__WHAT IS BEING ASKED__. Give the entries again exactly as they appear, but without the images.

__RECORDS TO PROCESS__.
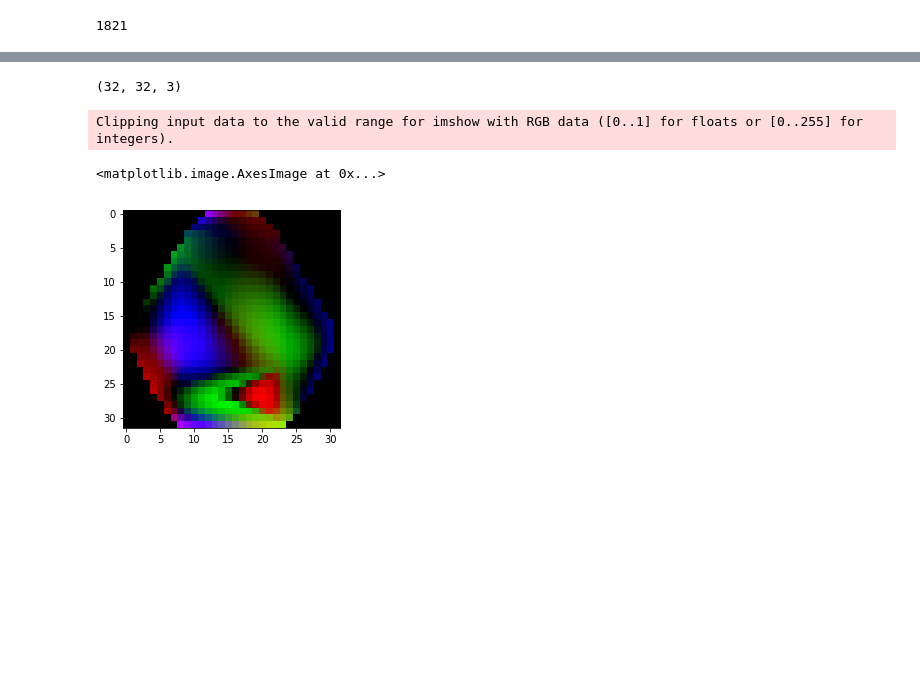
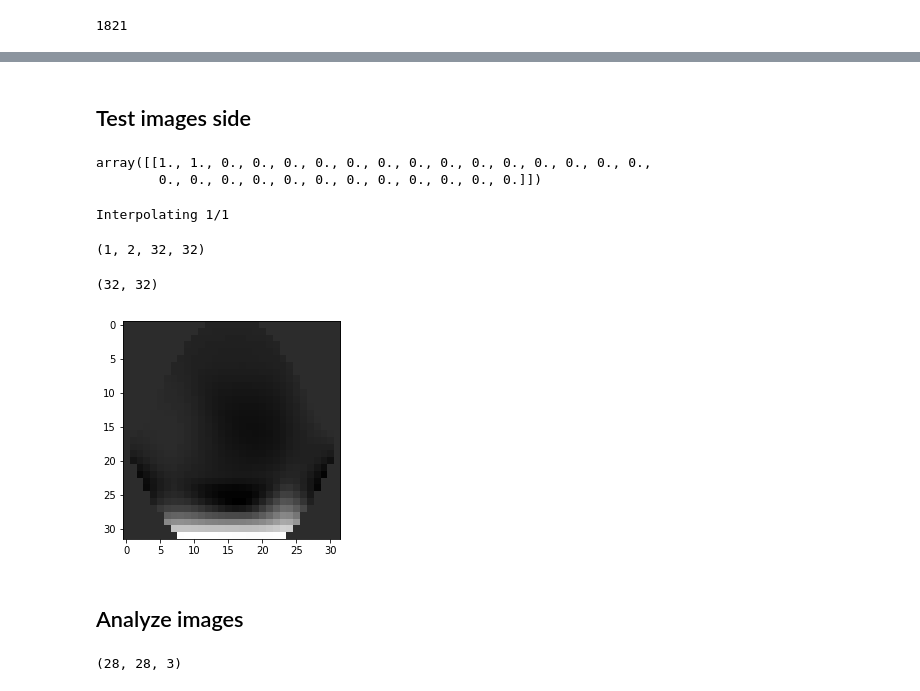
Before and after one commit to pdpino/EEG-Classification, a Jupyter notebook: brain_activity.ipynb, the cells around one changed output, grey strips where cells are left out. Drawn from its saved outputs; the diff is of its cells as text; code cells hidden in the pictures; blank space fills up the shorter version.

```diff
--- a/brain_activity.ipynb
+++ b/brain_activity.ipynb
@@ -153,14 +263,37 @@ FN_map = get_filtered_map("FN")
+# %% [markdown]
+## Test images side
+# %%
+dummy_x = np.zeros((1, 14*2))
+dummy_x[0, :2] = 1 # First two channels are in the forehead (AF3 and AF4)
+dummy_x
+# %% [output]
+array([[1., 1., 0., 0., 0., 0., 0., 0., 0., 0., 0., 0., 0., 0., 0., 0.,
+        0., 0., 0., 0., 0., 0., 0., 0., 0., 0., 0., 0.]])
+# %%
+dummy_images = gen_images(np.array(locs_2d), dummy_x, 32).transpose((0, 1, 3, 2))
+dummy_images.shape
+# %% [output]
+Interpolating 1/1
+(1, 2, 32, 32)
+# %%
+# Forehead is on the bottom of the page, in this case
+img = dummy_images[0, 0, :, :]
+plt.imshow(img, cmap='gray')
+img.shape
+# %% [output]
+(32, 32)
+[figure, added]
+# %% [markdown]
+## Analyze images
 # %%
 tp_cases = X[get_all_indexes("TP")].mean(axis=0)
+fp_cases = X[get_all_indexes("FP")].mean(axis=0)
 tn_cases = X[get_all_indexes("TN")].mean(axis=0)
-sub = tp_cases - tn_cases
-sub.shape
+fn_cases = X[get_all_indexes("FN")].mean(axis=0)
+# sub = tp_cases - tn_cases
+# sub.shape
 # datalist = array_to_datalist(cases.mean(axis=0))
-# %% [output]
-(32, 32, 3)
-# %%
-plt.imshow(tp_cases)
-# %% [output]
-Clipping input data to the valid range for imshow with RGB data ([0..1] for floats or [0..255] for integers).
-<matplotlib.image.AxesImage at 0x...>
-[figure, removed]
+# %%
+tp_cases.shape
+# %% [output]
+(28, 28, 3)
```
Also changed, not shown: parts of 28 cells of this notebook, 2 other files.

__EXERCISE OUTPUT__.
Before and after one commit to pdpino/EEG-Classification, a Jupyter notebook: brain_activity.ipynb, the cells around one changed output, grey strips where cells are left out. Drawn from its saved outputs; the diff is of its cells as text; code cells hidden in the pictures; blank space fills up the shorter version.

```diff
--- a/brain_activity.ipynb
+++ b/brain_activity.ipynb
@@ -153,14 +263,37 @@ FN_map = get_filtered_map("FN")
+# %% [markdown]
+## Test images side
+# %%
+dummy_x = np.zeros((1, 14*2))
+dummy_x[0, :2] = 1 # First two channels are in the forehead (AF3 and AF4)
+dummy_x
+# %% [output]
+array([[1., 1., 0., 0., 0., 0., 0., 0., 0., 0., 0., 0., 0., 0., 0., 0.,
+        0., 0., 0., 0., 0., 0., 0., 0., 0., 0., 0., 0.]])
+# %%
+dummy_images = gen_images(np.array(locs_2d), dummy_x, 32).transpose((0, 1, 3, 2))
+dummy_images.shape
+# %% [output]
+Interpolating 1/1
+(1, 2, 32, 32)
+# %%
+# Forehead is on the bottom of the page, in this case
+img = dummy_images[0, 0, :, :]
+plt.imshow(img, cmap='gray')
+img.shape
+# %% [output]
+(32, 32)
+[figure, added]
+# %% [markdown]
+## Analyze images
 # %%
 tp_cases = X[get_all_indexes("TP")].mean(axis=0)
+fp_cases = X[get_all_indexes("FP")].mean(axis=0)
 tn_cases = X[get_all_indexes("TN")].mean(axis=0)
-sub = tp_cases - tn_cases
-sub.shape
+fn_cases = X[get_all_indexes("FN")].mean(axis=0)
+# sub = tp_cases - tn_cases
+# sub.shape
 # datalist = array_to_datalist(cases.mean(axis=0))
-# %% [output]
-(32, 32, 3)
-# %%
-plt.imshow(tp_cases)
-# %% [output]
-Clipping input data to the valid range for imshow with RGB data ([0..1] for floats or [0..255] for integers).
-<matplotlib.image.AxesImage at 0x...>
-[figure, removed]
+# %%
+tp_cases.shape
+# %% [output]
+(28, 28, 3)
```
Also changed, not shown: parts of 28 cells of this notebook, 2 other files.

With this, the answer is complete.